Source data -
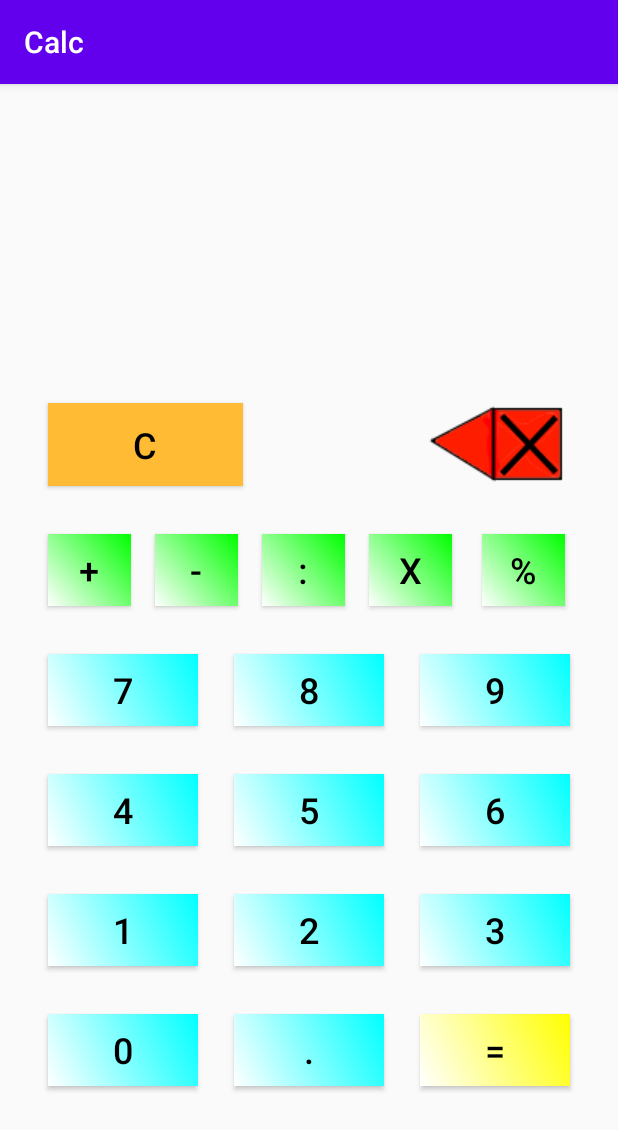
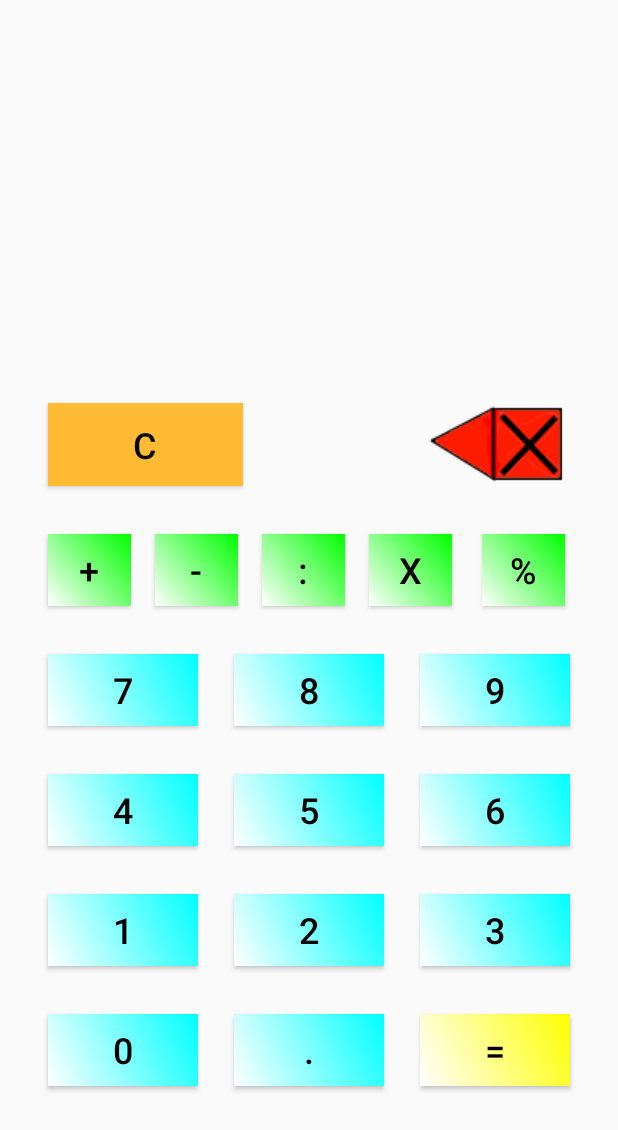
Before and after one commit to Dimaff355/Calc, an Android app: the screen it shows after launch (MainActivity), on a phone screen of 412 x 824 dp. Shown: the top 1130 px of the screen. Run offline under Robolectric (Android 15) with nearby library versions, the light colour scheme and no system bars; our stand-ins replace data binding.

Commit message:
-слегка изменён дизайн, чтобы на более квадратных экранах было видно

```diff
--- a/app/build.gradle
+++ b/app/build.gradle
@@ -9,7 +9,7 @@ android {
 
     defaultConfig {
         applicationId "com.dimaf.calc"
-        minSdkVersion 19
+        minSdkVersion 15
         targetSdkVersion 30
         versionCode 1
         versionName "1.0"
--- a/app/src/main/res/values/themes.xml
+++ b/app/src/main/res/values/themes.xml
@@ -1,6 +1,6 @@
 <resources xmlns:tools="http://schemas.android.com/tools">
     <!-- Base application theme. -->
-    <style name="Theme.Calc" parent="Theme.AppCompat.DayNight.DarkActionBar">
+    <style name="Theme.Calc" parent="Theme.AppCompat.DayNight.NoActionBar">
         <!-- Primary brand color. -->
         <item name="colorPrimary">@color/purple_500</item>
         <item name="colorPrimaryVariant">@color/purple_700</item>
```
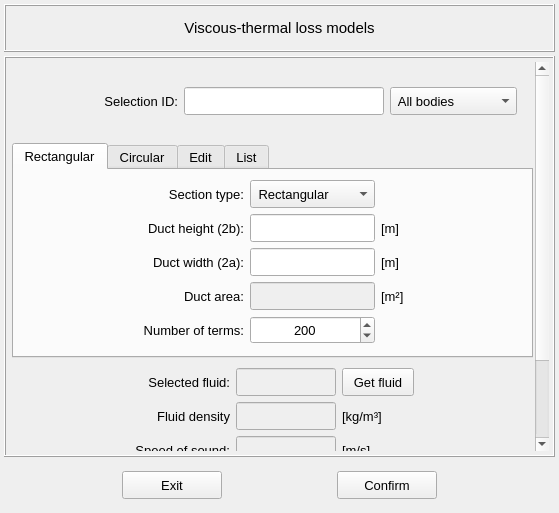
Old version of the form vibra/interface/data/ui_files/model/setup/acoustic/viscous_thermal_model_inputs.ui in the repository MOPT-UFSC/VIBRA.
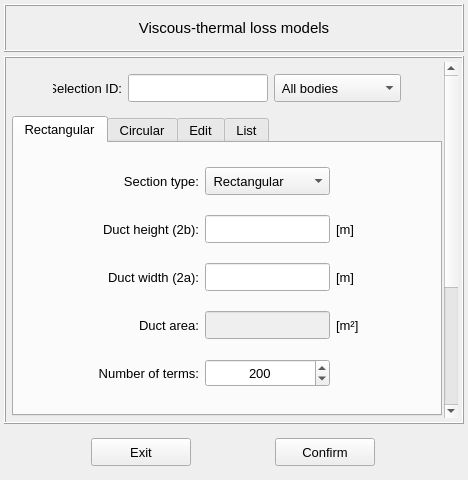
New version of the form. The open tabs and pages were chosen to show the change.

Commit message: Update the viscous thermal ui-related files

What changed in the file:
```diff
--- a/vibra/interface/data/ui_files/model/setup/acoustic/viscous_thermal_model_inputs.ui
+++ b/vibra/interface/data/ui_files/model/setup/acoustic/viscous_thermal_model_inputs.ui
@@ -6,8 +6,8 @@
    <rect>
     <x>0</x>
     <y>0</y>
-    <width>559</width>
-    <height>513</height>
+    <width>468</width>
+    <height>480</height>
    </rect>
   </property>
   <property name="windowTitle">
@@ -105,8 +105,8 @@
           <rect>
            <x>0</x>
            <y>0</y>
-           <width>525</width>
-           <height>495</height>
+           <width>435</width>
+           <height>540</height>
           </rect>
          </property>
          <layout class="QGridLayout" name="gridLayout_5">
@@ -664,6 +664,12 @@
           </item>
           <item row="1" column="0">
            <widget class="QTabWidget" name="tabWidget_main">
+            <property name="minimumSize">
+             <size>
+              <width>0</width>
+              <height>300</height>
+             </size>
+            </property>
             <property name="maximumSize">
              <size>
               <width>16777215</width>
@@ -1810,7 +1816,7 @@
             <property name="minimumSize">
              <size>
               <width>400</width>
-              <height>75</height>
+              <height>48</height>
              </size>
             </property>
             <property name="maximumSize">
@@ -1861,7 +1867,7 @@
                </property>
                <property name="minimumSize">
                 <size>
-                 <width>200</width>
+                 <width>140</width>
                  <height>28</height>
                 </size>
                </property>
@@ -1891,13 +1897,13 @@
               <widget class="QLabel" name="label_12">
                <property name="minimumSize">
                 <size>
-                 <width>150</width>
+                 <width>60</width>
                  <height>28</height>
                 </size>
                </property>
                <property name="maximumSize">
                 <size>
-                 <width>150</width>
+                 <width>120</width>
                  <height>28</height>
                 </size>
                </property>
```
Left out of the diff: 2 changed lines with no effect on the pictures. The commit also changes 2 other files.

Assignment -
Could you report every line of the material that contains the string "values"?

The completed task -
--- a/app/src/main/res/values/themes.xml
+++ b/app/src/main/res/values/themes.xml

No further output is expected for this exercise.